Yahweh — I AM, He is holy, jealous, and seeks justice.
Elohim — the plurality of the trinity, Elohim is the name used when the Bible speaks of covenants, Elohim is love – Elohim remembers…
Within the character of God, we see this juxtaposition of love/mercy/compassion (emotion) with holiness and justice (logic/reason), but instead of being at war with one another these aspects of God’s character mesh and blend perfectly without conflict.
“Then God said, ‘Let Us make man in Our image, according to Our likeness…God created man in His own image, in the image of God He created him; male and female He created them” Genesis 1:26-27 NASB.
The people in the desert with Moses who were the first to hear this story would have understood what an idol was–that it was a visible representation of a god and was to be worshipped. Moses reminds them they were not have idols or other gods–not only that they were to only worship one god, but that there was only one God–the others are fake.
“To have found God and still to pursue Him is the soul’s paradox of love, scorned indeed by the too-easily satisfied religionist, but justified in happy experience by the children of the burning heart.” A.W. Tozer, The Pursuit of God

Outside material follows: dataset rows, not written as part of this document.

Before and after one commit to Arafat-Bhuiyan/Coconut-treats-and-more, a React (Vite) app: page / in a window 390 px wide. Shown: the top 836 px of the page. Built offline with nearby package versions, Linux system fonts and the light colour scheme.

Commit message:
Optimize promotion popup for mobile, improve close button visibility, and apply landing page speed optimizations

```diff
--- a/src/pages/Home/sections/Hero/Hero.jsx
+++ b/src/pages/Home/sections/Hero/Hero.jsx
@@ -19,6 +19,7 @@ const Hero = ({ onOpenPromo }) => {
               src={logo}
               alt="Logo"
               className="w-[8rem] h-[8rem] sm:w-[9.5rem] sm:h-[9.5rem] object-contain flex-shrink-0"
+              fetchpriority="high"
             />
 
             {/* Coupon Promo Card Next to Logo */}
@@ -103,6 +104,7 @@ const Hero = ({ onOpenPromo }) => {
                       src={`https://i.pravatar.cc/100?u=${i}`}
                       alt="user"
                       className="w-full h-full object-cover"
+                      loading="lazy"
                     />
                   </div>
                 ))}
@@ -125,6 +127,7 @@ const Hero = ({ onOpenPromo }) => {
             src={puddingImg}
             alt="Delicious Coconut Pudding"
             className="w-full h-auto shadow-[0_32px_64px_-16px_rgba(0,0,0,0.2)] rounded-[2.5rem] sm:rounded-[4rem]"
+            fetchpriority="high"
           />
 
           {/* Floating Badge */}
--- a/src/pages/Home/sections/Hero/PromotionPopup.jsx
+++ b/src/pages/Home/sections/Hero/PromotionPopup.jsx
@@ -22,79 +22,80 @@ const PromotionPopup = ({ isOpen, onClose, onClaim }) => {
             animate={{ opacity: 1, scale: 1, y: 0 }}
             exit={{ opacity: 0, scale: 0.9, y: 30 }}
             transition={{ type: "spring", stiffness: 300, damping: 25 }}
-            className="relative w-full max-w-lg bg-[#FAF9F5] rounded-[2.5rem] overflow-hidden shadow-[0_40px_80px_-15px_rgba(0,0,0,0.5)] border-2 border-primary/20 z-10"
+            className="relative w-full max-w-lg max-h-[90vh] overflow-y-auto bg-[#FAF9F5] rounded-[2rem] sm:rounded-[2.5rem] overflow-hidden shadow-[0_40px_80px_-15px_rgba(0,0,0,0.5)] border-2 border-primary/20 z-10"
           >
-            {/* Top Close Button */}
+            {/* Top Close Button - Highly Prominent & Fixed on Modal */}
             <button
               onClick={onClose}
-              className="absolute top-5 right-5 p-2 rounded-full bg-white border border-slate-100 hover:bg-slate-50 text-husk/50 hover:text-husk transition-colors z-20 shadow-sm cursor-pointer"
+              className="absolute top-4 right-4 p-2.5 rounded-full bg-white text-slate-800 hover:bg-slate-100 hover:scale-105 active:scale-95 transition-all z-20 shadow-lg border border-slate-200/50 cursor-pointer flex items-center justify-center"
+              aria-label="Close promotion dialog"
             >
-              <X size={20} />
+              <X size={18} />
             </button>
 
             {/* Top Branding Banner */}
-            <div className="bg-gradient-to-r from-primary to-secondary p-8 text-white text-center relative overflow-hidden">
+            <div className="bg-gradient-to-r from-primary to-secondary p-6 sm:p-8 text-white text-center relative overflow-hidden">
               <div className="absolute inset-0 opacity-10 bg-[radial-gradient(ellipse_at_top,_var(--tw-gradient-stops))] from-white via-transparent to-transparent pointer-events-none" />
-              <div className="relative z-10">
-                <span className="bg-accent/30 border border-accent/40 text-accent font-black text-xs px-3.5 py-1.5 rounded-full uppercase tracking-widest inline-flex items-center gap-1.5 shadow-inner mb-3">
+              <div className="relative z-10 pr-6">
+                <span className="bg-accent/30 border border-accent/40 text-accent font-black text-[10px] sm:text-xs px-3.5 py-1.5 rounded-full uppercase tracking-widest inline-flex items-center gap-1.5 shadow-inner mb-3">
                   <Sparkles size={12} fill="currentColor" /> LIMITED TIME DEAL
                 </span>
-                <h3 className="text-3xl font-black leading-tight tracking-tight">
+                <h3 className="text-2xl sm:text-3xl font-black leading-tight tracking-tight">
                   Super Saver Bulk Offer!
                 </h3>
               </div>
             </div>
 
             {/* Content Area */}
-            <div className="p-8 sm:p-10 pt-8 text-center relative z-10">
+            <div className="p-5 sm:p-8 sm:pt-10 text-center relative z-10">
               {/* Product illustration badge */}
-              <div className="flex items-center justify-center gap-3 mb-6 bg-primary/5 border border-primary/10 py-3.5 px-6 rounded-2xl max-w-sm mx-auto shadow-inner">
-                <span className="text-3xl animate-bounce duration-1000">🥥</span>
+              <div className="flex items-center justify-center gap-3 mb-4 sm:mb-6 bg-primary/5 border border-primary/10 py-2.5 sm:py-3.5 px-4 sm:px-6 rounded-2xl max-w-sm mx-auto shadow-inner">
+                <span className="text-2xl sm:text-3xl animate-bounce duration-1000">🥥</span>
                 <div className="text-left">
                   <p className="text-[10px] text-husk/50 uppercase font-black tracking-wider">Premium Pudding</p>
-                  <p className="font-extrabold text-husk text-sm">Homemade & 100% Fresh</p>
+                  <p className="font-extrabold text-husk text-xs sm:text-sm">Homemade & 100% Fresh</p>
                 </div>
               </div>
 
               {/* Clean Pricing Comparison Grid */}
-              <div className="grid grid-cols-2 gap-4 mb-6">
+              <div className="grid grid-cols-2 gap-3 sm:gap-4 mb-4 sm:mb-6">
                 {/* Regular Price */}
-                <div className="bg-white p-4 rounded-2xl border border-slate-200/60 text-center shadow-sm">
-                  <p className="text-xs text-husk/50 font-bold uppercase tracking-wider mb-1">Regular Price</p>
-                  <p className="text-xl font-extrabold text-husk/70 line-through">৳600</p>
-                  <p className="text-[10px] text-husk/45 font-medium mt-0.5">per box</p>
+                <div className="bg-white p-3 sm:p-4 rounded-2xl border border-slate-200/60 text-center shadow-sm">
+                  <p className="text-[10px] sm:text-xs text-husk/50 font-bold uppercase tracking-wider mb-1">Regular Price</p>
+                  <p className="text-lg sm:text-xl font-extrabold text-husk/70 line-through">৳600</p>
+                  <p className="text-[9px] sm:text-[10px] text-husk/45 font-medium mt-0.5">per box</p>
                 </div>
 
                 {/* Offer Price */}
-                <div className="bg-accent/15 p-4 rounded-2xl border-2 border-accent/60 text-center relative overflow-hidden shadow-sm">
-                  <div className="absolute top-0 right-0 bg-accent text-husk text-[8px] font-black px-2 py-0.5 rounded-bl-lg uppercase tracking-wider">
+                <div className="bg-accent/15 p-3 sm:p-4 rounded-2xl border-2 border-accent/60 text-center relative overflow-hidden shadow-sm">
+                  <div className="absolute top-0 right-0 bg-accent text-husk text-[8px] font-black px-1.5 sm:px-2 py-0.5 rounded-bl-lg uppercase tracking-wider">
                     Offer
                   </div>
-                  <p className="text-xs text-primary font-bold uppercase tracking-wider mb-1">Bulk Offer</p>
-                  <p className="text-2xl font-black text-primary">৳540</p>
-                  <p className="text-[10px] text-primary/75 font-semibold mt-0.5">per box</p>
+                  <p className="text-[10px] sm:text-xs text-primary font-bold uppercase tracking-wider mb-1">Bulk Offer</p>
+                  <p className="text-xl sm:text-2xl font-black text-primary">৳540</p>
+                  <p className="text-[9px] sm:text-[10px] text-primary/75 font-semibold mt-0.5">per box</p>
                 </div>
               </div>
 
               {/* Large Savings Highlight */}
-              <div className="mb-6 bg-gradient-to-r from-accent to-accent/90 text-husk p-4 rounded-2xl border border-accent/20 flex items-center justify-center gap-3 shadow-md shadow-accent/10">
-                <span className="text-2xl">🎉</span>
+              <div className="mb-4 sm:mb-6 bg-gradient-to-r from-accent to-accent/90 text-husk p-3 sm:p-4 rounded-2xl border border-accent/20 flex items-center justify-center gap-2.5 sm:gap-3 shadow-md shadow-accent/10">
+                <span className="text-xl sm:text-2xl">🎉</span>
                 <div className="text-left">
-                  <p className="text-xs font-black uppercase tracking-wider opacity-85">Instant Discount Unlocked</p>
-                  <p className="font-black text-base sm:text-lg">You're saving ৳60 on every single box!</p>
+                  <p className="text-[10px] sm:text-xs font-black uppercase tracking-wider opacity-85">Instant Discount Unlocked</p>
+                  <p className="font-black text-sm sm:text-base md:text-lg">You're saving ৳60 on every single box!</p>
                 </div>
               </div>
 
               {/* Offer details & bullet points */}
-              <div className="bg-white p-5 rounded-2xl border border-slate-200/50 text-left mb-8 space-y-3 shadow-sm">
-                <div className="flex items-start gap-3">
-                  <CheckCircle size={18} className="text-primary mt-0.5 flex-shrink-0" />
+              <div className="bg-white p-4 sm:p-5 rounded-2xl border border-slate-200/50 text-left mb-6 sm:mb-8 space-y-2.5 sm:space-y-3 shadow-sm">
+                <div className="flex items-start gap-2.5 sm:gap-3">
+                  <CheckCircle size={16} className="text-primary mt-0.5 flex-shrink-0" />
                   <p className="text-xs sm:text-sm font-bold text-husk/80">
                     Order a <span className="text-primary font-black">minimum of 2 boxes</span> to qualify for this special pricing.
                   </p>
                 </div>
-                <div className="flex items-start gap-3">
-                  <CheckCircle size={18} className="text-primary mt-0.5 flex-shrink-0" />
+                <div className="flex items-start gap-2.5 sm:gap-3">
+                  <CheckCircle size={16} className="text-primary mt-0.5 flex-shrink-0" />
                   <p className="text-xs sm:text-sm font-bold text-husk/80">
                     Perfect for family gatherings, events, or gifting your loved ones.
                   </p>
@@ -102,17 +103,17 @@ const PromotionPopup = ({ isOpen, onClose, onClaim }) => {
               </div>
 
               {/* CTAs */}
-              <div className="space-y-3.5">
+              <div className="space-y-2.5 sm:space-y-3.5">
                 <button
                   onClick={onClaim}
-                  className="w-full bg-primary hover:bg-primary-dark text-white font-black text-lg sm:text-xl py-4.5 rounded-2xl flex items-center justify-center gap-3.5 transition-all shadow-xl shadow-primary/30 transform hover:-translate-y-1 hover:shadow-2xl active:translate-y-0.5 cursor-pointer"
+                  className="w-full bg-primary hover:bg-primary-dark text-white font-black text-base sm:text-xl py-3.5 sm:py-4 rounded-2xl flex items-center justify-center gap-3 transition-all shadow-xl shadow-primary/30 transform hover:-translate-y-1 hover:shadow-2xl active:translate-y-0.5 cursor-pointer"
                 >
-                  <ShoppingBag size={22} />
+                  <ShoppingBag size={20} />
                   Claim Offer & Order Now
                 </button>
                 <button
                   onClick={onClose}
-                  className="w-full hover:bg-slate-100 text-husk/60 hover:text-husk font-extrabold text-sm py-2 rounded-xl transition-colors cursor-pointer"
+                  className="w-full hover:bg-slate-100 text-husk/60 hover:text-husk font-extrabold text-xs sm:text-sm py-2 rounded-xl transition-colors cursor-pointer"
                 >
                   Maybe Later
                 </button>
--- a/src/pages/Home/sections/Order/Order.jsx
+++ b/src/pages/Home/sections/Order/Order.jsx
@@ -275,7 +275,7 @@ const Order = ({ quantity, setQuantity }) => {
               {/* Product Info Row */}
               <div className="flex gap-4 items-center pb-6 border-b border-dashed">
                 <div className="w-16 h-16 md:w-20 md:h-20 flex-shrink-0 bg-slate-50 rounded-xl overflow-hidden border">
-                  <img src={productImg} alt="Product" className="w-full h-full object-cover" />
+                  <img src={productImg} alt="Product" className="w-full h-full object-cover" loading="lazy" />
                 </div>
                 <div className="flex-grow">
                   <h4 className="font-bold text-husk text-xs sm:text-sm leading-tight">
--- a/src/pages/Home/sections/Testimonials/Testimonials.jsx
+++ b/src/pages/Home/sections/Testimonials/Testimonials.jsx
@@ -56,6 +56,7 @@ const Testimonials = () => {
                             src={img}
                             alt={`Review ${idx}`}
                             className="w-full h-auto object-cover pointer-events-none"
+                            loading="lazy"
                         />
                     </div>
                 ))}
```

God created living idols in mankind and imbued this duality of his own nature in them– two parts that together form a complete image of who God is. Just as the two names God gives his people for himself in the first two chapters of Genesis (Yahweh and Elohim) are a reflection of this two-sided aspect of his divine nature, man and woman also represent that duality in that one is more naturally inclined toward reason and logic–seeking justice and retribution and the other more naturally inclined toward intution and understanding. Eve is equal but fashioned differently; she has the same purpose as man, but a different perspective. Both halves are needed to mankind to fulfil their Eden-given purpose.
“Life changes dramatically when romance comes into our lives. Christianity changes dramatically when we discover that it, too, is a great romance. That God yearns to share a life of beauty, intimacy, and adventure with us. “I have loved you with an everlasting love” (Jer. 31:3)…
“So God endows Woman with certain qualities that are essential to relationship, qualities that speak of God. She is inviting. She is vulnerable. She is tender. She embodies mercy. She is also fierce and fiercely devoted. As the old saying goes, “Hell hath no fury like a woman scorned.” That’s just how God acts when He isn’t chosen. ‘I the LORD your God, am a jealous God who will not share your affection with any other god’ (Ex 20:5 NLT). A woman’s righteous jealousy speaks of the jealousy of God for us.
“Tender and inviting, intimate and alluring, fiercely devoted. Oh yes, God has a passionate, romantic heart. Just look at Eve.” John & Stasi Eldredge, Captivating
Over and over in various accounts, the compassion and mercy of women as well as their ability to fiercely protect the ones they love are recorded in Scriptures. I’m thinking of women like Rachel, Tamar, Abigail, Rahab (both of them), Jael, Deborah, Sarah, Hagar, Hannah, and others. It was the women who remained at the foot of the cross and women who went after the Passover to properly prepare Christ’s body for burial.
You can’t force love, compassion or mercy on someone. Many women long to be pursued, be worth pursuing. You can force someone to face justice, face the truth, call to account, but love is offered, pursued, yearned for, and offered without cost.
Does knowing the deeper meaning of the words formed and fashioned as they’re translated in Genesis 2 change or affect your view of women or their place in Creation?